The history of a Barbershop is an interesting one. It goes farther back than many people might imagine, and has had an interesting story to tell. One of the most unique stories of its history is the creation of the Barbershop Pole and what significance its shape, color, and movement means. Do you have any guesses?
We’ve talked about the history of being a Barber and Barbershops in small spurts in past blogs. With the resurgence of vintage things and longing to go back to a slower time where pride was taken in every trade or daily activity, the popularity in understanding the history of these periods has seen a significant rise. More and more TV shows, movies, books, the fashion industry, and trends are celebrating these periods, helping us to remember pieces of the past and pushing us to cherish these traditions and memories.
When you step into my shop, I know you’ll feel the world slow down. I take time with each of my customers to understand who they are, what they want, what their personal needs are, and the best way I can provide the best experience to them.  I use tools and techniques that take time to use properly, to get the results I pride myself on, and for safety’s sake. You can’t rush a straight razor shave, and you don’t want to. That would be one sure-fire way to startle your customers in more ways than one. This is why I pride myself in the experiences I give to my customers every day.
All barbershops are different. Sure, you’ll come out with a new haircut, a trim to your facial hair, or a different style no matter where you go. The experience from walking into the shop, leaving it, and everything in between will always be different depending on what barbershop you call home.
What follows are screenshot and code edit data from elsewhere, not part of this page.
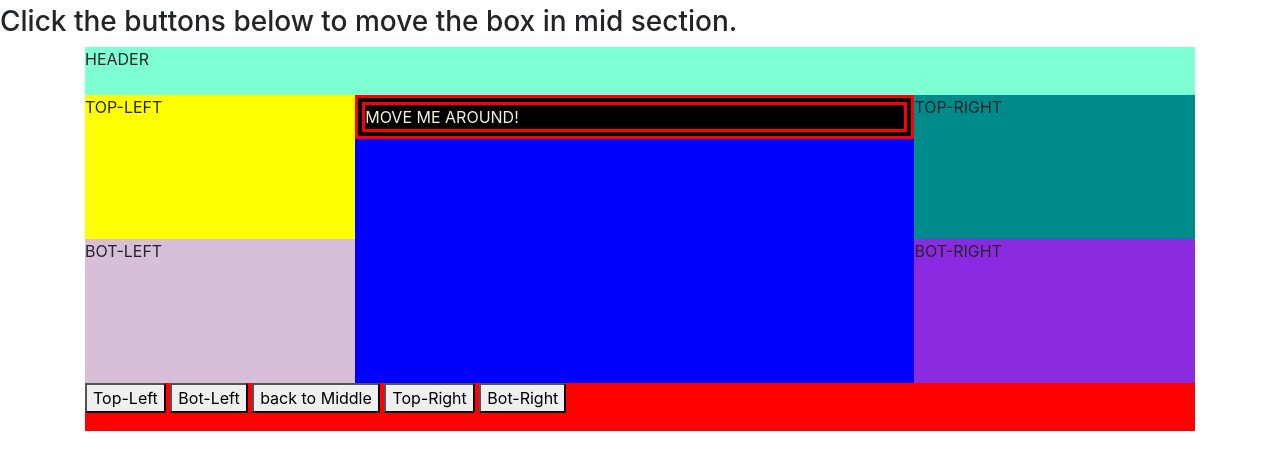
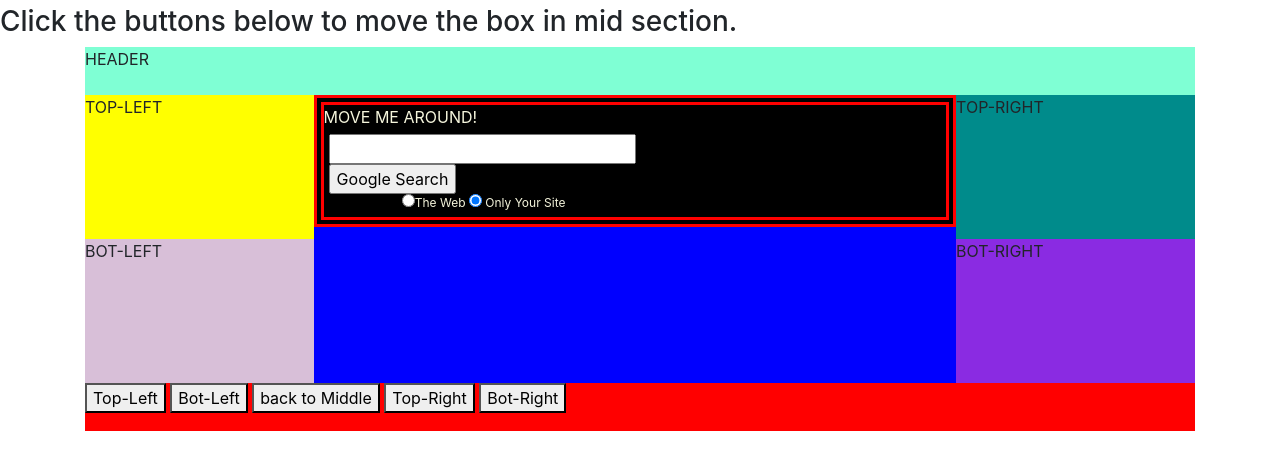
Before and after one commit to AmjadShaaban/Code-Snippets, a plain HTML site: page main.html in a window 1280 px wide. Shown: the part 51-520 px from the top of the page. Drawn offline with nearby package versions, Linux system fonts and the light colour scheme.

Commit message:
Added Google search to the box. This is the power of CSS GRID

```diff
--- a/main.html
+++ b/main.html
@@ -20,7 +20,41 @@
       <div class="t-l">TOP-LEFT</div>
       <div class="b-l">BOT-LEFT</div>
 
-      <div class="md"><div id="moveme">MOVE ME AROUND!</div></div>
+      <div class="md">
+        <div id="moveme">
+          MOVE ME AROUND!
+          <form method="get" action="http://www.google.com/search">
+            <div style="border:1px solid black;padding:4px;width:20em;">
+              <table border="0" align="center" cellpadding="0">
+                <tr>
+                  <td>
+                    <input
+                      type="text"
+                      name="q"
+                      size="25"
+                      maxlength="255"
+                      value=""
+                    />
+                    <input type="submit" value="Google Search" />
+                  </td>
+                </tr>
+                <tr>
+                  <td align="center" style="font-size:75%">
+                    <input type="radio" name="sitesearch" value="" />The Web
+                    <input
+                      type="radio"
+                      name="sitesearch"
+                      value="yoursite.com"
+                      checked
+                    />
+                    Only Your Site<br />
+                  </td>
+                </tr>
+              </table>
+            </div>
+          </form>
+        </div>
+      </div>
       <div class="f">
         <button id="tl">Top-Left</button>
         <button id="bl">Bot-Left</button>
```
The one thing that will always be the same is the red, white, and blue pole that appears somewhere in every shop in some shape or form. Some are large beautiful pieces made out of ceramic and encased in glass, while others are stationary pictures or paintings. Regardless of what barbershop you frequent, you’ll find one waiting for you. Do you know their history and why they’re there? A barbershop pole is one of the most recognized symbols across the board. But, it’s history and what it stands for doesn’t hold as much recognition.
Everything about a barbershop pole has a meaning, purpose, and history. Barbers date back to the middle ages. They were not supervised by any higher power, medical board, or code at all. A barber was able to give you a hair cut, a trim to your beard, perform minor surgery, set broken bones, practice bloodletting, and pull teeth. It was a one-stop-shop to make you look and feel better. Many of these early barbers were men of the church, but in its earlier history the Catholic Church banned those of the cloth from practicing any type of medicine. At the same time, many doctors felt the practice of bloodletting (literally letting the blood drain from a human body) was beneath their talents. So who did these responsibilities fall too? Barbers! Barbers become responsible for some of the most gruesome and invasive surgeries almost overnight. They were not chosen because of their medical experience or training, but because they were skilled with sharp objects. At the time barbers were called barber-surgeons because of the different trades they offered.
During these early days of being a Barber, it was very common that the majority of the population, the barber included, were unable to read. So, to distinguish their business and communicate what services were being offered, the universal Barbershop pole was created. The red stripe on the pole stands for the blood that comes from surgery or during bloodlettings. The white stands for the color of the bandages that wrapped around any wound. The blue stripe has two different rumored possibilities for what it stands for. The first being that it was added to represent the color of blood running inside the veins. The second possibility is that the color was inspired by patriotism in the United States. People wanted red, white, and blue to match the pride of the nation. The shape of the pole was shaped after the stick that was held by patients while surgery was being performed. These surgeries were almost always done without any pain medication, without putting the patient to sleep, or without any anesthesia. Patients would squeeze the stick to help alleviate some of their pain. Have you noticed the way a moving barbershop pole spins? It spins this way to represent the flow of blood throughout the human body.
Around the 1500’s, most medical practices and procedures started to return to the medical world. By the 1700’s, bloodletting and other uncomfortable medical practices had become very unpopular and finally came to a stop. Doctors took back the medical world completely and left barbers to their trade of grooming. The barbershop pole was left behind and has stayed as the official sign and mascot for barbershops ever since the 1700’s.
Thankfully today no medieval surgery is performed, no teeth will be pulled, and barbers just focusing on your hair cut, style and grooming care. The barbershop pole to this day, after more than 300 years of being used to mark a good place for a haircut, has the power to tell anyone walking by exactly what can be found inside the building it’s attached to. But that 300-year difference also explains why the majority of people have forgotten its history. After the 1700’s, it continued to take quite an interesting journey. Today, the barbershop pole holds a sense of pride where ever it hangs. It represents the creativity of the barber behind the chair, the skills we wield, and our artistry that we bring to each haircut. I am so proud to represent the history of a Barbershop Pole and to give these qualities to every customer who sits in my chair every day.